Work required:
Looking through the records that follow, determine how many lines contain "emailjs" and reply with that number alone.

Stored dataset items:
--- START ---

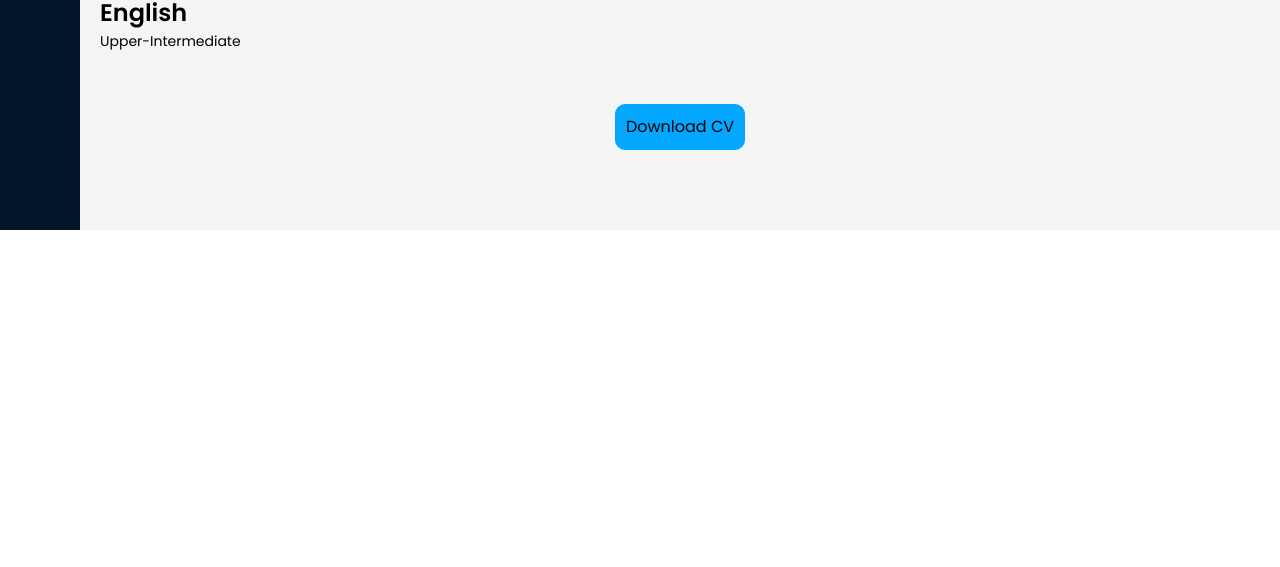
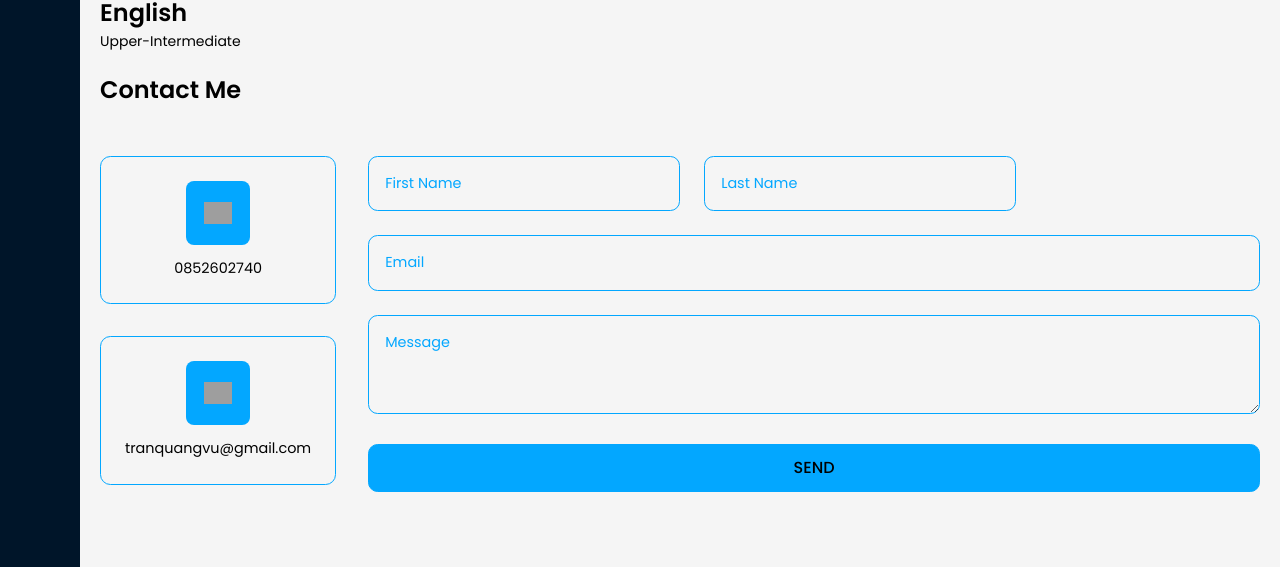
Before and after one commit to Tranquangvu1008/vite-my-profile, a React (Vite) app: page / in a window 1280 px wide. Shown: the part 2629-3196 px from the top of the page. Before the commit the page ends 2859 px from the top, so only its background shows below. Built offline with nearby package versions, Linux system fonts and the light colour scheme; grey boxes are pictures that could not be loaded.

Commit message:
update home page

```diff
--- a/package.json
+++ b/package.json
@@ -11,10 +11,12 @@
   },
   "dependencies": {
     "@ant-design/icons": "^5.3.4",
+    "@emailjs/browser": "^4.3.3",
     "antd": "^5.15.3",
     "react": "^18.2.0",
     "react-dom": "^18.2.0",
     "react-helmet-async": "^2.0.4",
+    "react-hook-form": "^7.51.2",
     "react-router-dom": "^6.22.3",
     "react-slick": "^0.30.2",
     "sass": "^1.72.0",
--- a/src/pages/Home/HomePage.tsx
+++ b/src/pages/Home/HomePage.tsx
@@ -6,7 +6,7 @@ import { OutletContextType } from "../../interface";
 import { Skills } from "./components/Skills/Skills";
 import { WorkExperience } from "./components/WorkExperience/WorkExperience";
 import { Languages } from "./components/Languages/Languages";
-import { CV } from "./components/CV/CV";
+import { ContactMe } from "./components/ContactMe/ContactMe";
 
 export const HomePage = () => {
   const { collapsed } = useOutletContext<OutletContextType>();
@@ -27,7 +27,7 @@ export const HomePage = () => {
           <Skills collapsed={collapsed} />
           <WorkExperience />
           <Languages />
-          <CV />
+          <ContactMe />
         </div>
       </div>
     </div>
--- a/src/pages/Home/components/CV/CV.scss
+++ /dev/null
@@ -1,19 +0,0 @@
-.cv-container {
-  margin: 2rem auto 0 auto;
-  padding: 10px;
-  border-radius: 10px;
-  background-color: #03a7ff;
-  border: solid 1px #03a7ff;
-  text-align: center;
-  // max-width: 20%;
-  cursor: pointer;
-}
-
-.cv-container:hover {
-  background-color: transparent;
-}
-
-.cv-container h5 {
-  font-size: 1rem;
-  font-weight: 400;
-}
--- a/src/pages/Home/components/CV/CV.tsx
+++ /dev/null
@@ -1,9 +0,0 @@
-import './CV.scss'
-
-export const CV = () => {
-    return (
-        <div className='cv-container'>
-            <a href={'../../assets/file/TranQuangVu-FrontEndDev-CV.pdf'} download><h5>Download CV</h5></a>
-        </div>
-    )
-}
--- a/src/pages/Home/components/ContactMe/ContactForm/ContactForm.scss
+++ b/src/pages/Home/components/ContactMe/ContactForm/ContactForm.scss
@@ -12,6 +12,7 @@ form {
   display: flex;
   align-items: center;
   grid-gap: 1.5rem;
+  flex: 1;
 }
 
 form input,
@@ -20,30 +21,34 @@ form textarea {
   width: 100%;
   font-size: 0.9rem;
   counter-reset: #fff;
-    background: #130f2a;
+  background: transparent;
   border-radius: 0.6rem;
-    border: 1.5px solid #6751b9;
+  border: 1.5px solid #03a7ff;
   padding: 1rem;
+}
+
+form input::placeholder,
+form textarea::placeholder {
+  color: #03a7ff;
 }
 
 form button {
   font-size: 1rem;
   font-weight: 500;
   columns: #fff;
-    border: 1.5px solid #a892fe;
+  border: 1.5px solid #03a7ff;
   border-radius: 0.6rem;
-    background: linear-gradient(90deg, #a892fe 0%, #8064e8 100%);
+  background: #03a7ff;
   padding: 0.7rem;
   transition: all 0.3s ease;
   cursor: pointer;
 }
 
 form button:hover {
-    color: #a892fe;
   background: transparent;
 }
 
-@media (max-width: 450px) {
+@media (max-width: 425px) {
   .name-container {
     flex-direction: column;
     align-items: flex-start;
--- a/src/pages/Home/components/ContactMe/ContactForm/ContactForm.tsx
+++ b/src/pages/Home/components/ContactMe/ContactForm/ContactForm.tsx
@@ -1,16 +1,70 @@
 import './ContactForm.scss'
+import { useForm, SubmitHandler } from "react-hook-form"
+import emailjs from '@emailjs/browser';
+import { useRef } from 'react';
+
+interface ContactFormInput {
+    firstName: string
+    lastName: string
+    email: string
+    message: string
+}
 
 export const ContactForm = () => {
+    const form = useRef<HTMLFormElement>(null);
+
+    const {
+        register,
+        handleSubmit,
+        reset,
+        formState: { errors }
+    } = useForm<ContactFormInput>();
+
+    const onSubmit: SubmitHandler<ContactFormInput> = () => {
+        if (form.current) {
+            emailjs
+                .sendForm('service_mkny5np', 'template_h3715y3', form.current, 'XKxAI8Uc0KBB8CU76')
+                .then(
+                    () => {
+                        reset();
+                    },
+                );
+        }
+    };
+
     return (
         <div className='contact-form-content'>
-            <form>
-                <div className='name-container'>
-                    <input type='text' name='firstname' placeholder='First Name' />
-                    <input type='text' name='lastname' placeholder='Last Name' />
+            <form ref={form} onSubmit={handleSubmit(onSubmit)}>
+                <div className='name-container '>
+                    <div className='flex-1 self-baseline w-full'>
+                        <input type='text' className='' {...register("firstName", { required: true, maxLength: 20 })} placeholder='First Name' />
+                        {errors?.firstName?.type === "required" && <p className='mt-1 text-red-400'>* This field is required</p>}
+                        {errors?.firstName?.type === "maxLength" && (
+                            <p className='mt-1 text-red-400'>First name cannot exceed 20 characters</p>
+                        )}
+                    </div>
+                    <div className='flex-1 self-baseline w-full'>
+                        <input type='text' {...register("lastName", { required: true, maxLength: 20 })} placeholder='Last Name' />
+                        {errors?.lastName?.type === "required" && <p className='mt-1 text-red-400'>* This field is required</p>}
+                        {errors?.lastName?.type === "maxLength" && (
+                            <p className='mt-1 text-red-400'>Last name cannot exceed 20 characters</p>
+                        )}
+                    </div>
                 </div>
-                <input type='text' name='email' placeholder='Email' />
-                <textarea name='message' placeholder='Message' rows={3} />
-
+                <div>
+                    <input type='email' {...register("email", { required: true, maxLength: 30 })} placeholder='Email' />
+                    {errors?.email?.type === "required" && <p className='mt-1 text-red-400'>This field is required</p>}
+                    {errors?.email?.type === "maxLength" && (
+                        <p>Email cannot exceed 30 characters</p>
+                    )}
+                </div>
+                <div>
+                    <textarea {...register("message", { required: true, maxLength: 200 })} placeholder='Message' rows={3} />
+                    {errors?.message?.type === "required" && <p className='mt-1 text-red-400'>This field is required</p>}
+                    {errors?.message?.type === "maxLength" && (
+                        <p className='mt-1 text-red-400'>Message cannot exceed 200 characters</p>
+                    )}
+                </div>
                 <button>SEND</button>
             </form>
         </div>
--- a/src/pages/Home/components/ContactMe/ContactInfoCard/ContactInfoCard.scss
+++ b/src/pages/Home/components/ContactMe/ContactInfoCard/ContactInfoCard.scss
@@ -3,9 +3,9 @@
   flex-direction: column;
   align-items: center;
   justify-content: center;
-    background: #130f2a;
+  background: transparent;
   border-radius: 0.65rem;
-    border: 1.5px solid #6751b9;
+  border: 1.5px solid #03a7ff;
   padding: 1.5rem;
   margin-bottom: 2rem;
 }
@@ -17,7 +17,7 @@
   align-items: center;
   justify-content: center;
   border-radius: 0.5rem;
-    background: #3d3072;
+  background: #03a7ff;
   margin-bottom: 0.8rem;
 }
 
@@ -31,3 +31,9 @@
   font-size: 0.9rem;
   font-weight: 400;
 }
+
+@media (max-width: 425px) {
+  .contact-details-card p {
+    font-size: 0.8rem;
+  }
+}
--- a/src/pages/Home/components/ContactMe/ContactInfoCard/ContactInfoCard.tsx
+++ b/src/pages/Home/components/ContactMe/ContactInfoCard/ContactInfoCard.tsx
@@ -1,19 +1,21 @@
 import React from 'react'
 import './ContactInfoCard.scss'
-import logoSVG from "../../../assets/icons/zalo.svg"
 
 interface ContactInfoCardProps {
     iconUrl: any,
-    text: any
+    text: any,
+    label: string
 }
 
-export const ContactInfoCard: React.FC<ContactInfoCardProps> = ({ text }) => {
+export const ContactInfoCard: React.FC<ContactInfoCardProps> = ({ iconUrl, text, label }) => {
     return (
         <div className='contact-details-card'>
             <div className='icon'>
-                <img src={logoSVG} alt={text} />
+                <img src={iconUrl} alt={text} />
             </div>
-            <p>{text}</p>
+            <a href={`${label === "phone" ? "tel:+84852602740" : "mailto:tranquangvu1008@gmail.com"}`}>
+                <p>{text}</p>
+            </a>
         </div>
     )
 }
--- a/src/pages/Home/components/ContactMe/ContactMe.scss
+++ b/src/pages/Home/components/ContactMe/ContactMe.scss
@@ -5,17 +5,17 @@
 .contact-container h5 {
   font-size: 1.5rem;
   font-weight: 600;
-  margin-bottom: 3rem;
+  margin-bottom: 2em;
 }
 
 .contact-content {
   display: flex;
-  gap: 3rem;
+  gap: 2rem;
 }
 
 @media (max-width: 768px) {
   .contact-content {
-    flex-direction: column-reverse;
+    flex-direction: column;
   }
 
   .contact-container h5 {
--- a/src/pages/Home/components/ContactMe/ContactMe.tsx
+++ b/src/pages/Home/components/ContactMe/ContactMe.tsx
@@ -7,9 +7,9 @@ export const ContactMe = () => {
         <section id="elem3" className='contact-container'>
             <h5>Contact Me</h5>
             <div className='contact-content'>
-                <div style={{ flex: 1 }}>
-                    <ContactInfoCard iconUrl={""} text={"asda@gmail.com"} />
-                    <ContactInfoCard iconUrl={""} text={"asda@gmail.com"} />
+                <div>
+                    <ContactInfoCard iconUrl={"https://cdn-icons-png.flaticon.com/512/2972/2972016.png"} text={"0852602740"} label='phone' />
+                    <ContactInfoCard iconUrl={"https://cdn-icons-png.flaticon.com/512/3649/3649439.png"} text={"tranquangvu@gmail.com"} label='email' />
                 </div>
                 <div style={{ flex: 1 }}>
                     <ContactForm />
--- a/src/pages/Home/components/Languages/Languages.tsx
+++ b/src/pages/Home/components/Languages/Languages.tsx
@@ -4,7 +4,7 @@ import './Languages.scss'
 
 export const Languages = () => {
     return (
-        <section className="languages-container">
+        <section className="languages-container mb-[4rem]">
             <h5 className='mb-[2.5rem]'>Languages</h5>
             <div className='flex sm:flex-row flex-col gap-5'>
                 {LANGUAGES.map((item) =>
```
Also changed, not shown: 1 other file (tests, documents, lock files or other folders). Lines whose indentation alone changed are shown as unchanged.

--- END ---

Response:
3